India’s marked growth sets it apart from the comparator countries considered in this study. Of these countries, only Russia experienced a similar increase in growth rate, although its weighted fractional count (WFC) is less than half of India’s (Fig. 3). The Nature Index highlights India’s historic love affair with chemistry — mirroring a strong propensity towards the discipline across Asia — and the physical sciences.

Figure 4 Indian institutions are highly ranked in Chemistry | This graph shows Indian institutions in the context of a selection of well-recognized global institutions in the field of chemistry. Indian institutions are rubbing shoulders with many global leaders in the Nature Index. Global institutional ranks are for chemistry WFC output in the Nature Index for 2014. Full size image (157 KB)

In chemistry, India’s top institutions are competitive with those in Europe, the USA and Asia, and stand up to be counted among the world’s top ranks (Fig. 4). India is ninth (WFC = 448.9) in the index global ranking for Chemistry (Fig. 5). Not surprisingly, the top-ten journals where Indian scientists publish are all in chemistry and the physical sciences, with 50 per cent of India’s overall Nature Index output coming from chemistry alone (Fig. 6).

Figure 5 Global Top 30 in the Nature Index 2014 | India’s position at number 13 in the world puts it among the global leaders in producing high-quality science. Full size image (25 KB)

Between 2012 and 2014, Indian chemistry research increased particularly rapidly, with the country’s chemistry-specific WFC growing by almost 100 over the course of three years with a compound annual growth rate of 8.6 per cent.
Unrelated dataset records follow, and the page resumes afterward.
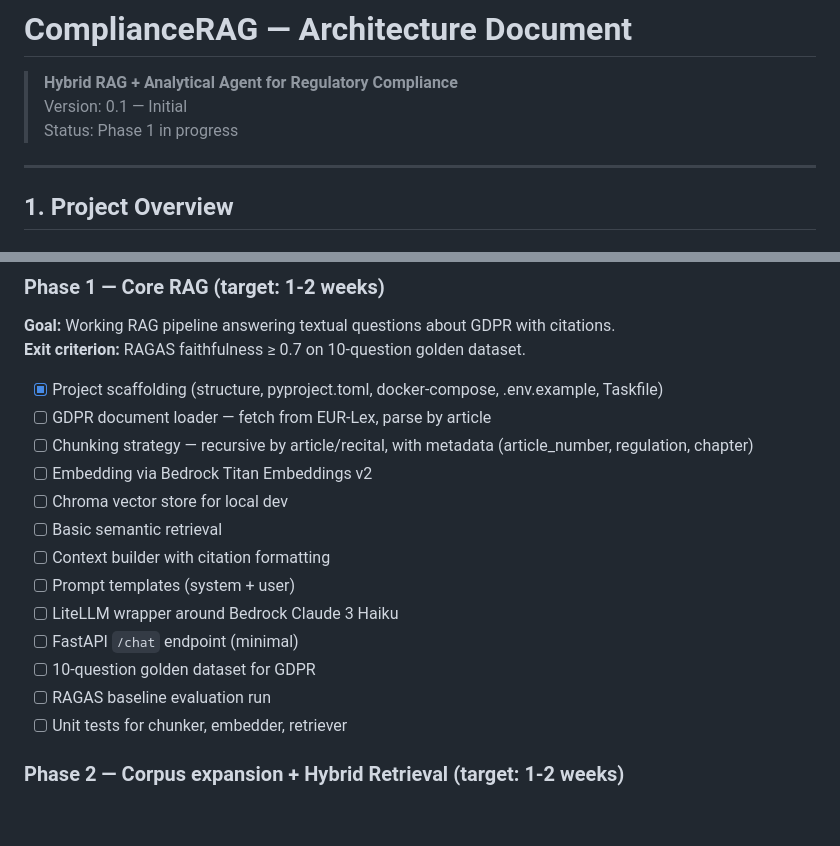
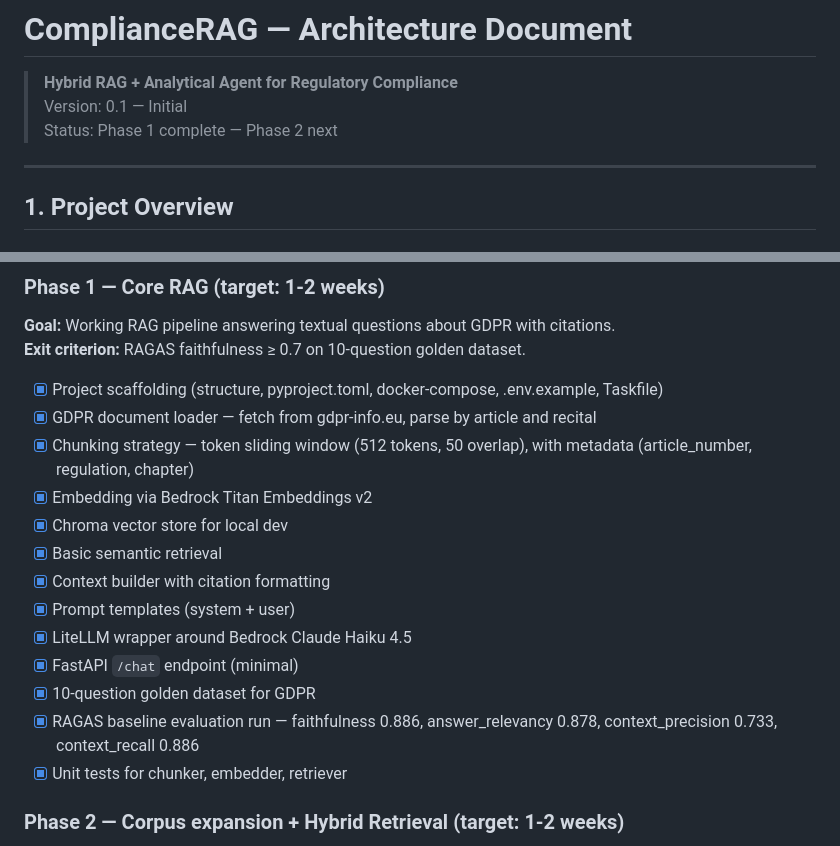
Before and after one commit to qsanchez/compliancerag, a Markdown page: ARCHITECTURE.md, 2 parts joined by grey strips. Drawn GitHub-style; blank space fills up the shorter version.

Commit message:
docs: mark Phase 1 complete with RAGAS baseline scores
All 13 Phase 1 checklist items done. Baseline scores on 10-question
GDPR golden dataset: faithfulness 0.886, answer_relevancy 0.878,
context_precision 0.733, context_recall 0.886.

Co-Authored-By: Claude Sonnet 4.6 <noreply@anthropic.com>

```diff
--- a/ARCHITECTURE.md
+++ b/ARCHITECTURE.md
@@ -2,7 +2,7 @@
 
 > **Hybrid RAG + Analytical Agent for Regulatory Compliance**
 > Version: 0.1 — Initial
-> Status: Phase 1 in progress
+> Status: Phase 1 complete — Phase 2 next
 
 ---
 
@@ -215,18 +215,18 @@ compliancerag/
 **Exit criterion:** RAGAS faithfulness ≥ 0.7 on 10-question golden dataset.
 
 - [x] Project scaffolding (structure, pyproject.toml, docker-compose, .env.example, Taskfile)
-- [ ] GDPR document loader — fetch from EUR-Lex, parse by article
-- [ ] Chunking strategy — recursive by article/recital, with metadata (article_number, regulation, chapter)
-- [ ] Embedding via Bedrock Titan Embeddings v2
-- [ ] Chroma vector store for local dev
-- [ ] Basic semantic retrieval
-- [ ] Context builder with citation formatting
-- [ ] Prompt templates (system + user)
-- [ ] LiteLLM wrapper around Bedrock Claude 3 Haiku
-- [ ] FastAPI `/chat` endpoint (minimal)
-- [ ] 10-question golden dataset for GDPR
-- [ ] RAGAS baseline evaluation run
-- [ ] Unit tests for chunker, embedder, retriever
+- [x] GDPR document loader — fetch from gdpr-info.eu, parse by article and recital
+- [x] Chunking strategy — token sliding window (512 tokens, 50 overlap), with metadata (article_number, regulation, chapter)
+- [x] Embedding via Bedrock Titan Embeddings v2
+- [x] Chroma vector store for local dev
+- [x] Basic semantic retrieval
+- [x] Context builder with citation formatting
+- [x] Prompt templates (system + user)
+- [x] LiteLLM wrapper around Bedrock Claude Haiku 4.5
+- [x] FastAPI `/chat` endpoint (minimal)
+- [x] 10-question golden dataset for GDPR
+- [x] RAGAS baseline evaluation run — faithfulness 0.886, answer_relevancy 0.878, context_precision 0.733, context_recall 0.886
+- [x] Unit tests for chunker, embedder, retriever
 
 ### Phase 2 — Corpus expansion + Hybrid Retrieval (target: 1-2 weeks)
 **Goal:** Extend corpus to all 3 regulations; replace pure semantic retrieval with hybrid + re-ranking; add full observability.
```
This is the largest increase among the comparator countries considered here.

Indian institutions compare very favourably on a global level in chemistry, producing more output in the Nature Index during 2014 than some of the world’s top institutions in Asia, Europe and North America (Fig. 4). In particular, the Indian Institutes of Technology are among the world’s top institutions in chemistry (ranked 24th globally in 2014), rubbing shoulders with world class centres such as the University of Cambridge (at 20) and Osaka University (at 25).

Overall, Asia’s traditional strength in the physical sciences and chemistry reflects a regional pattern — besides India, other Asian nations such as Singapore, Taiwan and South Korea show a great focus on these subject areas. However, these countries show greater engagement in the life sciences than India. Russia as a traditional stronghold in the physical sciences is continuing to produce most of its output in this discipline (Fig. 6).

Figure 6 Relative subject area focus | Indian research published in the Nature Index in 2014 is focused on chemistry and the physical sciences relative to its overall output. Graph shows the percentage of each country’s overall WFC arising from research in four broad subject areas. Red line is the global average. Note the scale amplifies values below 10 for clarity. Full size image (141 KB)

*Subject areas can overlap, so that the total percentage may exceed 100 per cent.

Italy, by comparison, has a more balanced output. Across the Atlantic, Brazil’s strongest interest is also in the physical sciences, although it also has one of the highest relative Earth and environmental sciences outputs. Of all the countries, Australia is the most balanced, with a slight emphasis on the life sciences.

India’s global collaboration network